> **Raw data**

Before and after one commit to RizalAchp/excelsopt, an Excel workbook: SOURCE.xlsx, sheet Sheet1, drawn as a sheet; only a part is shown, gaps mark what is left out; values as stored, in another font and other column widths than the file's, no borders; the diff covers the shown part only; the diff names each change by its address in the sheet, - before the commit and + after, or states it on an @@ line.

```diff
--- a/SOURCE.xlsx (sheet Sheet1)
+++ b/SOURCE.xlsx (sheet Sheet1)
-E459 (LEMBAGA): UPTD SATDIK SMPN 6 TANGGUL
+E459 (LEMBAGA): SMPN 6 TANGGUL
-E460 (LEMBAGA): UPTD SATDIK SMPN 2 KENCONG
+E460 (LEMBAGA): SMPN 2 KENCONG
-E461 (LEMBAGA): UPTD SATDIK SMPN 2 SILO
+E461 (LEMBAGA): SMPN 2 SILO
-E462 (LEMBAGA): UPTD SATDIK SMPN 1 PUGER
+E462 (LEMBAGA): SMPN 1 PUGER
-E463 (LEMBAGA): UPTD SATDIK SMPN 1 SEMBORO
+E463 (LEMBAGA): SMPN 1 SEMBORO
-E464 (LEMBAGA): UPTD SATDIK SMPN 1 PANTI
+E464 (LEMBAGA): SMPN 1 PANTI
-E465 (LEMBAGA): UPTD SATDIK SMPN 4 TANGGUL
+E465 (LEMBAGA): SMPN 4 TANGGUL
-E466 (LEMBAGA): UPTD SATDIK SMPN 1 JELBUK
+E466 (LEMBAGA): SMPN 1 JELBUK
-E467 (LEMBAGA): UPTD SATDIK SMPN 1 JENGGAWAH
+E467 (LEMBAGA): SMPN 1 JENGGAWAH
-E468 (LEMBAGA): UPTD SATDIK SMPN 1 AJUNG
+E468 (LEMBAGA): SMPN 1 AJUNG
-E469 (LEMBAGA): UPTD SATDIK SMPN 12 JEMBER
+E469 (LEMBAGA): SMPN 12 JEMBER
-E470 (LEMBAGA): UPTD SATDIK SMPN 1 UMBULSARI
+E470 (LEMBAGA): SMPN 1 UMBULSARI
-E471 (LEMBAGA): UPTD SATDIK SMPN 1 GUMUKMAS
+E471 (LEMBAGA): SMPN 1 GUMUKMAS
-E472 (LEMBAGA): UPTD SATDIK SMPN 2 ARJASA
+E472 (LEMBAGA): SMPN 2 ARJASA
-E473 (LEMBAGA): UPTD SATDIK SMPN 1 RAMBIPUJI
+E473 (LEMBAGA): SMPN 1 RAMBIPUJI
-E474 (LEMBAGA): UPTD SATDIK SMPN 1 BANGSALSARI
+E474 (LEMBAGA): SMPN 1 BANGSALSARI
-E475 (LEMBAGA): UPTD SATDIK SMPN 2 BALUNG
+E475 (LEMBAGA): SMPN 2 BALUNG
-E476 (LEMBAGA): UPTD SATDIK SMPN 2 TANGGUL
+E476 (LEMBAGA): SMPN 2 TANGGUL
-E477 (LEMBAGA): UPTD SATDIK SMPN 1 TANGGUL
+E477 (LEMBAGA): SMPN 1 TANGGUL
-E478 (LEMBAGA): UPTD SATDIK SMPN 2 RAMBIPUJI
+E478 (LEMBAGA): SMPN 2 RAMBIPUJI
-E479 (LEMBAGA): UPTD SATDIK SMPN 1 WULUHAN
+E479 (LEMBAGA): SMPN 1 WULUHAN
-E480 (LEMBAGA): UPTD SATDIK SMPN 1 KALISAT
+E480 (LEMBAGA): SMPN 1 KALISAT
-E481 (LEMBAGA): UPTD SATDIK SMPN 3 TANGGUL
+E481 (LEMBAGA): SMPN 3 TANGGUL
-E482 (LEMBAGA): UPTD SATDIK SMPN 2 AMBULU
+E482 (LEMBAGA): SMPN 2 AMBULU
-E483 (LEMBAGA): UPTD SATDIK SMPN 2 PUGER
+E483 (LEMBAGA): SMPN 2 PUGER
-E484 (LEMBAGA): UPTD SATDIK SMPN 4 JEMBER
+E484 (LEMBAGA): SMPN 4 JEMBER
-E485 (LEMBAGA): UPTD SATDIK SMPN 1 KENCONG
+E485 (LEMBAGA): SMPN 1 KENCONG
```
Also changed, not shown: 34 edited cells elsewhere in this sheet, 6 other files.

> **Exercise brief**
Nothing may be omitted or altered; reproduce all of the entries.

> **Task response**
Before and after one commit to RizalAchp/excelsopt, an Excel workbook: SOURCE.xlsx, sheet Sheet1, drawn as a sheet; only a part is shown, gaps mark what is left out; values as stored, in another font and other column widths than the file's, no borders; the diff covers the shown part only; the diff names each change by its address in the sheet, - before the commit and + after, or states it on an @@ line.

```diff
--- a/SOURCE.xlsx (sheet Sheet1)
+++ b/SOURCE.xlsx (sheet Sheet1)
-E459 (LEMBAGA): UPTD SATDIK SMPN 6 TANGGUL
+E459 (LEMBAGA): SMPN 6 TANGGUL
-E460 (LEMBAGA): UPTD SATDIK SMPN 2 KENCONG
+E460 (LEMBAGA): SMPN 2 KENCONG
-E461 (LEMBAGA): UPTD SATDIK SMPN 2 SILO
+E461 (LEMBAGA): SMPN 2 SILO
-E462 (LEMBAGA): UPTD SATDIK SMPN 1 PUGER
+E462 (LEMBAGA): SMPN 1 PUGER
-E463 (LEMBAGA): UPTD SATDIK SMPN 1 SEMBORO
+E463 (LEMBAGA): SMPN 1 SEMBORO
-E464 (LEMBAGA): UPTD SATDIK SMPN 1 PANTI
+E464 (LEMBAGA): SMPN 1 PANTI
-E465 (LEMBAGA): UPTD SATDIK SMPN 4 TANGGUL
+E465 (LEMBAGA): SMPN 4 TANGGUL
-E466 (LEMBAGA): UPTD SATDIK SMPN 1 JELBUK
+E466 (LEMBAGA): SMPN 1 JELBUK
-E467 (LEMBAGA): UPTD SATDIK SMPN 1 JENGGAWAH
+E467 (LEMBAGA): SMPN 1 JENGGAWAH
-E468 (LEMBAGA): UPTD SATDIK SMPN 1 AJUNG
+E468 (LEMBAGA): SMPN 1 AJUNG
-E469 (LEMBAGA): UPTD SATDIK SMPN 12 JEMBER
+E469 (LEMBAGA): SMPN 12 JEMBER
-E470 (LEMBAGA): UPTD SATDIK SMPN 1 UMBULSARI
+E470 (LEMBAGA): SMPN 1 UMBULSARI
-E471 (LEMBAGA): UPTD SATDIK SMPN 1 GUMUKMAS
+E471 (LEMBAGA): SMPN 1 GUMUKMAS
-E472 (LEMBAGA): UPTD SATDIK SMPN 2 ARJASA
+E472 (LEMBAGA): SMPN 2 ARJASA
-E473 (LEMBAGA): UPTD SATDIK SMPN 1 RAMBIPUJI
+E473 (LEMBAGA): SMPN 1 RAMBIPUJI
-E474 (LEMBAGA): UPTD SATDIK SMPN 1 BANGSALSARI
+E474 (LEMBAGA): SMPN 1 BANGSALSARI
-E475 (LEMBAGA): UPTD SATDIK SMPN 2 BALUNG
+E475 (LEMBAGA): SMPN 2 BALUNG
-E476 (LEMBAGA): UPTD SATDIK SMPN 2 TANGGUL
+E476 (LEMBAGA): SMPN 2 TANGGUL
-E477 (LEMBAGA): UPTD SATDIK SMPN 1 TANGGUL
+E477 (LEMBAGA): SMPN 1 TANGGUL
-E478 (LEMBAGA): UPTD SATDIK SMPN 2 RAMBIPUJI
+E478 (LEMBAGA): SMPN 2 RAMBIPUJI
-E479 (LEMBAGA): UPTD SATDIK SMPN 1 WULUHAN
+E479 (LEMBAGA): SMPN 1 WULUHAN
-E480 (LEMBAGA): UPTD SATDIK SMPN 1 KALISAT
+E480 (LEMBAGA): SMPN 1 KALISAT
-E481 (LEMBAGA): UPTD SATDIK SMPN 3 TANGGUL
+E481 (LEMBAGA): SMPN 3 TANGGUL
-E482 (LEMBAGA): UPTD SATDIK SMPN 2 AMBULU
+E482 (LEMBAGA): SMPN 2 AMBULU
-E483 (LEMBAGA): UPTD SATDIK SMPN 2 PUGER
+E483 (LEMBAGA): SMPN 2 PUGER
-E484 (LEMBAGA): UPTD SATDIK SMPN 4 JEMBER
+E484 (LEMBAGA): SMPN 4 JEMBER
-E485 (LEMBAGA): UPTD SATDIK SMPN 1 KENCONG
+E485 (LEMBAGA): SMPN 1 KENCONG
```
Also changed, not shown: 34 edited cells elsewhere in this sheet, 6 other files.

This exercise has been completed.